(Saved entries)

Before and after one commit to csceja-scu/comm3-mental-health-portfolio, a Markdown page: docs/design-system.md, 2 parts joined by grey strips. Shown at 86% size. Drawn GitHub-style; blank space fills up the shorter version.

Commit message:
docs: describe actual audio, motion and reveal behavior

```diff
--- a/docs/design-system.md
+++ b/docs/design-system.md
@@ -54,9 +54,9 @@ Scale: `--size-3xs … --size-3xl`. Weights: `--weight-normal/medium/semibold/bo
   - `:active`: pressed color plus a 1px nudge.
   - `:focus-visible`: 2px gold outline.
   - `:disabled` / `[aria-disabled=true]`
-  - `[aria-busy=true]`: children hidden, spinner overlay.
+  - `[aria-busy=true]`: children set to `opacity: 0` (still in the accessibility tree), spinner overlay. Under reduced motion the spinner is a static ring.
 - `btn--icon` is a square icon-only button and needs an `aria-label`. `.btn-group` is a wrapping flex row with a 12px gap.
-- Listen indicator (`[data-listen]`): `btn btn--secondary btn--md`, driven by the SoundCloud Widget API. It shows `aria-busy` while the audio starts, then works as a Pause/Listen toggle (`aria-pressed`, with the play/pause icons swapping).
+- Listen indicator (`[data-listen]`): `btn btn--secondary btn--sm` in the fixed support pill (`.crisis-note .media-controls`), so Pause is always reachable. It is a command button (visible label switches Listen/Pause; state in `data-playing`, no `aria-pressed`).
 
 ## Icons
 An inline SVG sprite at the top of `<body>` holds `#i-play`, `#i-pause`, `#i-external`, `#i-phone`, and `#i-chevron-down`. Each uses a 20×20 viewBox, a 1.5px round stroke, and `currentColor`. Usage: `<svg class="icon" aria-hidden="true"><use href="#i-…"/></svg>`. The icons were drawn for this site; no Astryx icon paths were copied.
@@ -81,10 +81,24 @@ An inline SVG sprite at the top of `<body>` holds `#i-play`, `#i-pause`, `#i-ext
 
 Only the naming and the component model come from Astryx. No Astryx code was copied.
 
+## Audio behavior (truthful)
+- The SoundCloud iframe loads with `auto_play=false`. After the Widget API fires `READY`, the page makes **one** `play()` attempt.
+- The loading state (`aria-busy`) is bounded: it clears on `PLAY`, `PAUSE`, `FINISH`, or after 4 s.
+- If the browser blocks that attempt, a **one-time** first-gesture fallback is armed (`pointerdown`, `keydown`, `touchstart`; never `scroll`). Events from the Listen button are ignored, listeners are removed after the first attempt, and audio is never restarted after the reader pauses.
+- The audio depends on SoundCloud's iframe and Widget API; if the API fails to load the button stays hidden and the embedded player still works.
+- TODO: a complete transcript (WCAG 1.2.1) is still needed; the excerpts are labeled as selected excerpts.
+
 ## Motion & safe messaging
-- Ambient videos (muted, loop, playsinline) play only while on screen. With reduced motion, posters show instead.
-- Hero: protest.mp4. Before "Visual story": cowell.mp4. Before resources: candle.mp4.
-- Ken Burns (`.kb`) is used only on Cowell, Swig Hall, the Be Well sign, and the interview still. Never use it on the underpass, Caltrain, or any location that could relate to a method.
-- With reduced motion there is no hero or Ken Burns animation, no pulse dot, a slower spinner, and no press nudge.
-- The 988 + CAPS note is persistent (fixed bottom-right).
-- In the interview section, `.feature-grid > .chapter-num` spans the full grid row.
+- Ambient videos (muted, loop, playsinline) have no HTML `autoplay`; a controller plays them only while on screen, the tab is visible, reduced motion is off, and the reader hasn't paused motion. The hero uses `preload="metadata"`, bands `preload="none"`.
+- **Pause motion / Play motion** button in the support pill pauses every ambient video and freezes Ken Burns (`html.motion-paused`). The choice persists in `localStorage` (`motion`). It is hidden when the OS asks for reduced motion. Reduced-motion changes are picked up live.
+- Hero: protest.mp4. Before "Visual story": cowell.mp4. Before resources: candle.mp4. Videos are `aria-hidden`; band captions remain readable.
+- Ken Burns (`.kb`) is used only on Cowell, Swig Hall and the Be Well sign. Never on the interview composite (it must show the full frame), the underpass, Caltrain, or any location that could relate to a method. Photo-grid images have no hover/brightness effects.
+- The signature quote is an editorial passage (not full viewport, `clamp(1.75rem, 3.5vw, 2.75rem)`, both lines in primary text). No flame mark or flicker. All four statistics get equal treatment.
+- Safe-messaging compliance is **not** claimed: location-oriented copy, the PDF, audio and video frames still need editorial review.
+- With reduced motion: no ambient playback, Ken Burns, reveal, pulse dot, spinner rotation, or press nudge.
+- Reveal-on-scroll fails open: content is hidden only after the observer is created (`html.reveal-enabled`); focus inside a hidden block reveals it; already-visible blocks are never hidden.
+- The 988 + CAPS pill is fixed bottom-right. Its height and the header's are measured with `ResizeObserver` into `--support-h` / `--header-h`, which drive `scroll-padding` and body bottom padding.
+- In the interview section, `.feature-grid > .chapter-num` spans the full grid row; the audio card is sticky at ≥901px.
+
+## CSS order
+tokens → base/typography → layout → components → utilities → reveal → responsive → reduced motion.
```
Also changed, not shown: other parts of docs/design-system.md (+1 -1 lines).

## TASK GOAL
Among the entries, how many lines include the string "fails"? Please reply with only the number.

## RESPONSE AREA
2